                      We have a TGIF near home - the teenage nephew had his family birthday gathering there earlier in the year. He enjoyed it - but then, as with many of our young people, he's more enamoured with "things American" than the older generations.

                      1. re: LindaWhit

                        I don't think the TFIG Friday's in the UK are anything much like the American versions when it comes to the taste of the food. The decor and menus may match, but that's about it. Anyone expecting what they're used to in the States will be disappointed, I think.....

                        1. re: LindaWhit

                          I am too good to eat at American fast food places ;-) ...however, after several years as an American ex-pat in London, I do crave a good diner burger... As Zuriga notes, this mostly affects where I go when I step off that plane.

                          It does boggle the mind when one sees American tourists eating at McDonald's. I also have (chinese) relatives who are only willing to eat at chinese restaurants - no matter where they are. Pretty weird.

                          1. re: MonkeyC

                            My husband lived in Japan for many years. He's astounded when he sees Japanese tourists always seeing out Japanese restaurants wherever they travel. I guess he's not all that surprised but like you just can't figure out why people do that when tourists.. just afraid of the unknown methinks.

                            1. re: zuriga1

                              Its well trodden ground, but yes the mind does boggle at the mentality of a lot of people. Eating new and wonderful foods is the single best thing about visiting a place.

                              1. re: chief1284

                                We'll be in Copehagen in October, and I can't wait to try new things there. I totally agree with you about being adventurous - when it comes to food.

                                1. re: chief1284

                                  I must admit...I'm curious to see how American Fast Food companies differ from country to country. I won't go to one if I am only in town a few days, but if I'm on a three week trip, I might stop into an American chain for lunch one day. I, by no means, only eat at them and am not afraid of the unknown. I'm just curious about all food. There. I feel better getting that off my chest. :.I will now say two Our Father's and 5 Hail Marys. ;)

                              2. re: MonkeyC

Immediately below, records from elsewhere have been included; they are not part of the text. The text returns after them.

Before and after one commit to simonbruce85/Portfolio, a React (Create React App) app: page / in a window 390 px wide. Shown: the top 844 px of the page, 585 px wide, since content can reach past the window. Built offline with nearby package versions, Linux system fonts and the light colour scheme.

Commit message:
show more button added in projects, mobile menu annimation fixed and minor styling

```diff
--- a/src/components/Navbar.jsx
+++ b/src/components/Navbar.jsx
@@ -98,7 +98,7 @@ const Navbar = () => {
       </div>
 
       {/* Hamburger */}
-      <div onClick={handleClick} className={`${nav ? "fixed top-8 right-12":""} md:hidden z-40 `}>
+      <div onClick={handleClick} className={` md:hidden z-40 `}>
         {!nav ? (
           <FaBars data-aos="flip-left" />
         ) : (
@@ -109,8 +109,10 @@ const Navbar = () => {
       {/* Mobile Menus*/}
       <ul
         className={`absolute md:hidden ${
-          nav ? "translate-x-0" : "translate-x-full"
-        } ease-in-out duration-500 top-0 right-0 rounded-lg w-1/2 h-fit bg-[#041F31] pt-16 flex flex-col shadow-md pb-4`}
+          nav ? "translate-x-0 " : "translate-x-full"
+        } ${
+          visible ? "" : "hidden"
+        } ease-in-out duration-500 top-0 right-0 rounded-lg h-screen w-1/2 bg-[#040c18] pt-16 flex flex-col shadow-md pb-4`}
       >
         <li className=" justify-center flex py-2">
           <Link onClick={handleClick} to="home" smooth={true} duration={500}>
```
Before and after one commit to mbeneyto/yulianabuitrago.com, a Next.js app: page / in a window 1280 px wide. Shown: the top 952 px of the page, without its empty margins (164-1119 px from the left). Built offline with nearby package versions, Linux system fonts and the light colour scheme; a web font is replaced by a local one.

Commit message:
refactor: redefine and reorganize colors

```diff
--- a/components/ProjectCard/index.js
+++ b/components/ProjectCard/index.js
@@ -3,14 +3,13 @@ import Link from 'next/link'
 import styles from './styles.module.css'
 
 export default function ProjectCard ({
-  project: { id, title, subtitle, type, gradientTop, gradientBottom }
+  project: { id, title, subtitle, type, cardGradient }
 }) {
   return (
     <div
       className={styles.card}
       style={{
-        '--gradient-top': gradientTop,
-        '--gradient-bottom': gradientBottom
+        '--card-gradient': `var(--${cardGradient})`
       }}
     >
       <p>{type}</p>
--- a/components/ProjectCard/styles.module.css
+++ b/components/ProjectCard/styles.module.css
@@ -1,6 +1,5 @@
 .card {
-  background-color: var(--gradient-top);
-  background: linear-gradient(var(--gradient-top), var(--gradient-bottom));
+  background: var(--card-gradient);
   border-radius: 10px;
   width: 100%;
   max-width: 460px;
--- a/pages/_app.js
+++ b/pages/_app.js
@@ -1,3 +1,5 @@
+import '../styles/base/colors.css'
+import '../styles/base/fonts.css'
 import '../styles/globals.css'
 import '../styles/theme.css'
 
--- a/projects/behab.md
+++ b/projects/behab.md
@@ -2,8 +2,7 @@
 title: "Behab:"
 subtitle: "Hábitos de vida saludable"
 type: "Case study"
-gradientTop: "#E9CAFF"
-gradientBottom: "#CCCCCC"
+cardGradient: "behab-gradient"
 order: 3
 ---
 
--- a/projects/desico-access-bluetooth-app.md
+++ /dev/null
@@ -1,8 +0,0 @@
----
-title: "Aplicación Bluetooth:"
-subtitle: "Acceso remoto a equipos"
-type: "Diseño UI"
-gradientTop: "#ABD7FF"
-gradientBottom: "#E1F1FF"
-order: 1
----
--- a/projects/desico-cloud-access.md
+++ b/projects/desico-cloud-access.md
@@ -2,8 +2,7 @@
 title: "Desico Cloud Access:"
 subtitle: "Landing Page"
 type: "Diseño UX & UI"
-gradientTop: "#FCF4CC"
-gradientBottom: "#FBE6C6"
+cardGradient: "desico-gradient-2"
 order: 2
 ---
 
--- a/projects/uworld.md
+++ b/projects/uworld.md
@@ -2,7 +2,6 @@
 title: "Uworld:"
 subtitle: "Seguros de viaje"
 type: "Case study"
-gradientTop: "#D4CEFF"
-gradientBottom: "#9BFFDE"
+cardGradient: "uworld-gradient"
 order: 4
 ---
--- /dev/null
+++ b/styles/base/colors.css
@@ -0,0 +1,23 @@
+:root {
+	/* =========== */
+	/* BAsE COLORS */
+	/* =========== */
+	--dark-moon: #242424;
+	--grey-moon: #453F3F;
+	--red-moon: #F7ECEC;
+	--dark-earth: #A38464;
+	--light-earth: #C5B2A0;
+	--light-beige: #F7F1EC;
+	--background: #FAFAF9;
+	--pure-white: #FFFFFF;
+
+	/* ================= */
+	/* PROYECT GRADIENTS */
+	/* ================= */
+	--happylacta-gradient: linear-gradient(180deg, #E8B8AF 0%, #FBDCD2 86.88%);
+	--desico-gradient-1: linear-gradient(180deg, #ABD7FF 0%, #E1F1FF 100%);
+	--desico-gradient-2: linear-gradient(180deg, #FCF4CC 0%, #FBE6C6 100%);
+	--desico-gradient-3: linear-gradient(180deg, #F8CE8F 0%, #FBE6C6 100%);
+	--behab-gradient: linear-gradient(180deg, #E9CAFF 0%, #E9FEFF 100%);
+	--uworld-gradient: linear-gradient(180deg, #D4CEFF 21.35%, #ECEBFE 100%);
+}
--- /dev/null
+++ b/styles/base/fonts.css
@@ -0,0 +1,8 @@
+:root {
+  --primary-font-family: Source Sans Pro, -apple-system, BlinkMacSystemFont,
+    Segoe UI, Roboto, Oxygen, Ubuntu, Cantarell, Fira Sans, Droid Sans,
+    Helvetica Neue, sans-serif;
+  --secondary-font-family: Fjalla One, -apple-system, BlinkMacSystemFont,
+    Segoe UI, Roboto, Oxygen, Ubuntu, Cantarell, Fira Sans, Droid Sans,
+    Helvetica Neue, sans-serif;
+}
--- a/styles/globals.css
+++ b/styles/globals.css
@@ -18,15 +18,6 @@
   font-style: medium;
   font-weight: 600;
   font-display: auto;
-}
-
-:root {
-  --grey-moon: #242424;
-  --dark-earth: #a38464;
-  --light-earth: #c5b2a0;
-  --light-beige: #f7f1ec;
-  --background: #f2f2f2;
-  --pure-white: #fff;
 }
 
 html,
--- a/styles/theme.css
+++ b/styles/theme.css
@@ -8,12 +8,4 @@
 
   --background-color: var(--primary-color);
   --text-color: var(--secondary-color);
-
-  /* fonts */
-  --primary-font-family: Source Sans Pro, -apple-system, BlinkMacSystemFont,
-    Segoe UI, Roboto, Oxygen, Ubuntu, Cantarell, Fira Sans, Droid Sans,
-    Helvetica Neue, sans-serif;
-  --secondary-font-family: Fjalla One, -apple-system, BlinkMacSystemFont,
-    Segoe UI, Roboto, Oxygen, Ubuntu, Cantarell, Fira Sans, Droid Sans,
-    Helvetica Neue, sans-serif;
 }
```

                                I am an american living in the UK, and I have tried lots of local foods. I live in Cornwall, so there is plenty to experience! But this question of Americans eating whats familar to them in different places is odd. I have eaten at the Mcdonalds in the town. But mainly, my first experience was to go through the drive through, I was completely fascinated by how different it was! And then of course there is the fact that everyone mentions, the fact that although it looks familar and reminds you of home, it is usually very different. I like seeing how American things are interpretted in other places, just as I am sure, British might be interested in seeing how we do fish and chips. Kinda a comparision, an experiment. Doesnt mean one way is better, just a new interpretation that you have fond memories of. if anyone has ever been the the Coca-Cola museum in Atlanta, GA, USA, this could be quite proven. It has a room inside this museuem where you can taste coke from all over the world, over 150 different types of coke....and they all taste different.

                                Now that I am living in the UK, there will be times when I miss the foods of my homeland. And will eat a cheeseburger from Mcdonalds, or pizza from Pizza Hut, but that doesnt mean that will be the first place I go to. I love the small town pizza shop just as well.

                                Just thoughts of an American in UK

                        2. The McDonalds in the Canadian Maritimes (Nova Scotia, New Brunswick, etc.) serve McLobster sandwiches!

                          1. In India McDonalds don't even serve beef! So yes, they do cater for different audiences.

                            1 Reply
                            1. re: chief1284

                              I once knew an American who slammed food in London, but then rated Garfunkels as great?? I just didn't understand this.